• **Your instructions**
Keep only those lines of the records that include the string "usePathname".
==========
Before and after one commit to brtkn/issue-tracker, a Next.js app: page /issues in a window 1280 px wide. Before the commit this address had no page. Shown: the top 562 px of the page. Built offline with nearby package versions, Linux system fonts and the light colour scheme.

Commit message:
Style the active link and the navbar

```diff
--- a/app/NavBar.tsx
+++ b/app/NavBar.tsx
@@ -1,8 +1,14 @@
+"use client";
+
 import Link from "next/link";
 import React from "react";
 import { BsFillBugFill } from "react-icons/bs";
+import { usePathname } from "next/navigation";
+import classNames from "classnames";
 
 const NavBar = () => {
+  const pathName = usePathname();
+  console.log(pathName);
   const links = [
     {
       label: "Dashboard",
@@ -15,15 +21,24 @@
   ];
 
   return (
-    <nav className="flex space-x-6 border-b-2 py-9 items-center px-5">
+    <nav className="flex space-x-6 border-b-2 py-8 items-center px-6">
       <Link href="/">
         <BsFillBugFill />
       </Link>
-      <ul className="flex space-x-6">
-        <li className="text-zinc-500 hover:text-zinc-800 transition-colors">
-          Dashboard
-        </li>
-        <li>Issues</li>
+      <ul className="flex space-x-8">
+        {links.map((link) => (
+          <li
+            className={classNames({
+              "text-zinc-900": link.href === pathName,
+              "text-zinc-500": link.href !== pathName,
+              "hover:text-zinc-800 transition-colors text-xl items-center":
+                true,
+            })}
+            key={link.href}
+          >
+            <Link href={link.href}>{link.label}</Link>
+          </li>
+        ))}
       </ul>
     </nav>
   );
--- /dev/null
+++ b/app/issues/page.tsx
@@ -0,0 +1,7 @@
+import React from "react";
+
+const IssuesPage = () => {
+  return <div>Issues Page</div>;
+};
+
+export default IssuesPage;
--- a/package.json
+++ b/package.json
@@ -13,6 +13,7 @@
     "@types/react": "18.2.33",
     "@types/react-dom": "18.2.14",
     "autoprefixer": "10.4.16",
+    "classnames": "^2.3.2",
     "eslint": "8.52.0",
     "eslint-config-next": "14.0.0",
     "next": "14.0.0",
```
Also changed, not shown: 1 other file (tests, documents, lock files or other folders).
==========
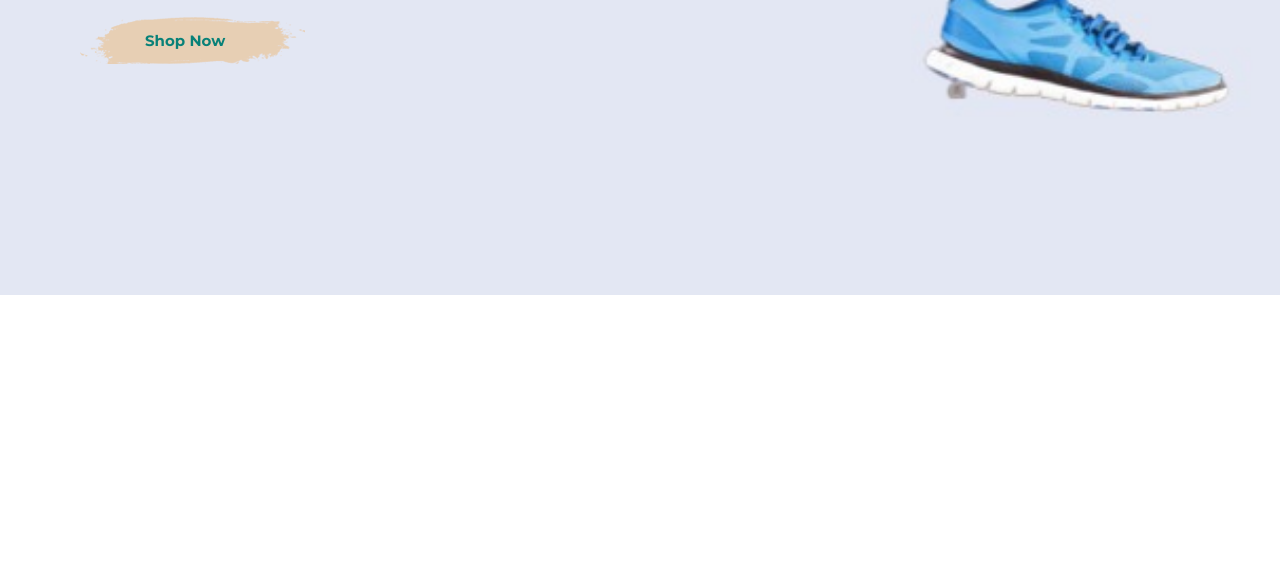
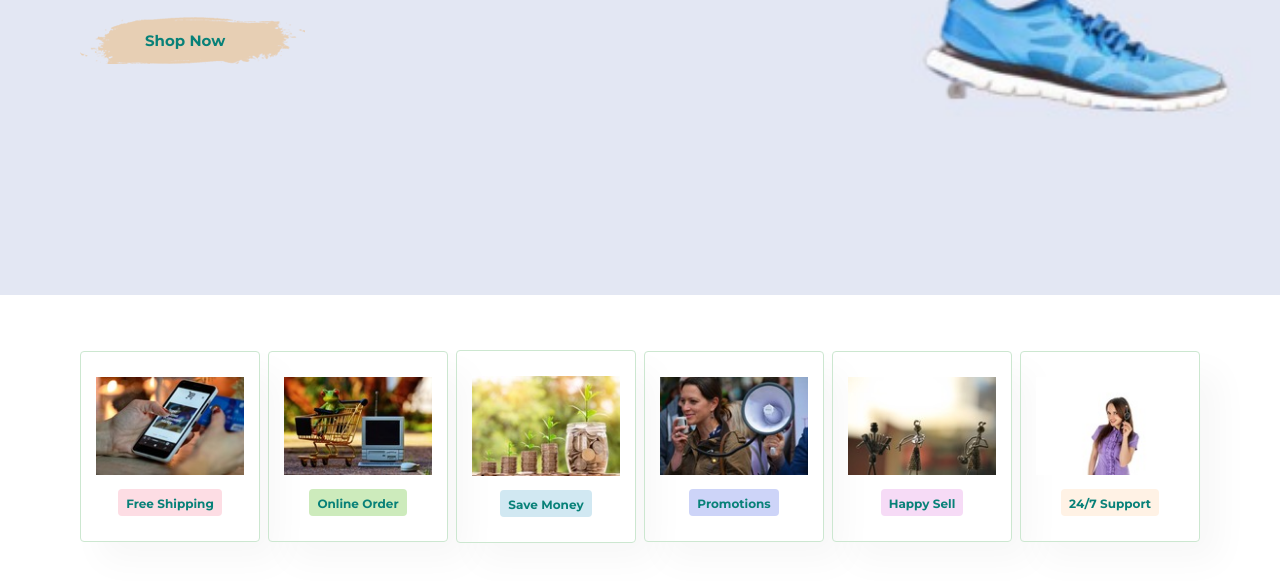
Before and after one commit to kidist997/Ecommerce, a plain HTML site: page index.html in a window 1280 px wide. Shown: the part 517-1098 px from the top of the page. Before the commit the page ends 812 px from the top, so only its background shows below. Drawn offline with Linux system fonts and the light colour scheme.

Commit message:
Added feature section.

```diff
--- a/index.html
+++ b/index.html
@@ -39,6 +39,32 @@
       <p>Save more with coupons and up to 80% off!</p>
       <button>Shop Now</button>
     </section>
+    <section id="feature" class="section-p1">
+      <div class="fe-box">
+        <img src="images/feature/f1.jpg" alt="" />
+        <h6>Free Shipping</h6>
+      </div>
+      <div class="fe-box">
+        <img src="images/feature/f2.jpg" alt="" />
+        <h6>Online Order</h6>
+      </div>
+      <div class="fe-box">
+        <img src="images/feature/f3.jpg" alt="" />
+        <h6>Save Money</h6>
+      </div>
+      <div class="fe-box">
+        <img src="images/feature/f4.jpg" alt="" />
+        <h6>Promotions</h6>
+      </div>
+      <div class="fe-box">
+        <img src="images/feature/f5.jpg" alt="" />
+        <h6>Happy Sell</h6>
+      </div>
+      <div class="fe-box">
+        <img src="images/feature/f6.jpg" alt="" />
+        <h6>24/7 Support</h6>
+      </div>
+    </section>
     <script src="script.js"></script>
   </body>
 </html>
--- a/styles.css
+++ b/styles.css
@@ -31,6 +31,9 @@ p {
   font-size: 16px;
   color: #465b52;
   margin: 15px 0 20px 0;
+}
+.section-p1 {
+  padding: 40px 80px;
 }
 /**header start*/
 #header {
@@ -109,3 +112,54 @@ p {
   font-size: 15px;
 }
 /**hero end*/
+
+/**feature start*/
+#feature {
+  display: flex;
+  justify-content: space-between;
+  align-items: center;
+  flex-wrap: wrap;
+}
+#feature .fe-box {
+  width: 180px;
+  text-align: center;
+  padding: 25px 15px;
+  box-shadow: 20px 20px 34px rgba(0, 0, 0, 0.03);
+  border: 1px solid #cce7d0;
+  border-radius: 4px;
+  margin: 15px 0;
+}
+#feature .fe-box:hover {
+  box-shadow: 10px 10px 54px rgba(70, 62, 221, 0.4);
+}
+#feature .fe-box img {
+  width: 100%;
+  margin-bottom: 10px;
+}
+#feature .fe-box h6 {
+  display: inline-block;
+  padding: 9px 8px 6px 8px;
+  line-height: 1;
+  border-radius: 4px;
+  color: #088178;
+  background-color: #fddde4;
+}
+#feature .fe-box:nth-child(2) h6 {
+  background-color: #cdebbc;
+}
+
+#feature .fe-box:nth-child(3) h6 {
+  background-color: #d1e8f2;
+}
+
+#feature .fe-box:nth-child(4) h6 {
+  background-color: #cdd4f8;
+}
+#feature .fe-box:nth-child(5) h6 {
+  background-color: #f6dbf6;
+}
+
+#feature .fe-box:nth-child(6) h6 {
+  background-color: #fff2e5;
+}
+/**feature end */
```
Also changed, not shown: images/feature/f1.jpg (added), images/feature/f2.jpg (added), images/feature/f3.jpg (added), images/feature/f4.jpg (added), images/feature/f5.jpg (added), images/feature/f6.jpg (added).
==========
• **Written response**
+import { usePathname } from "next/navigation";
+  const pathName = usePathname();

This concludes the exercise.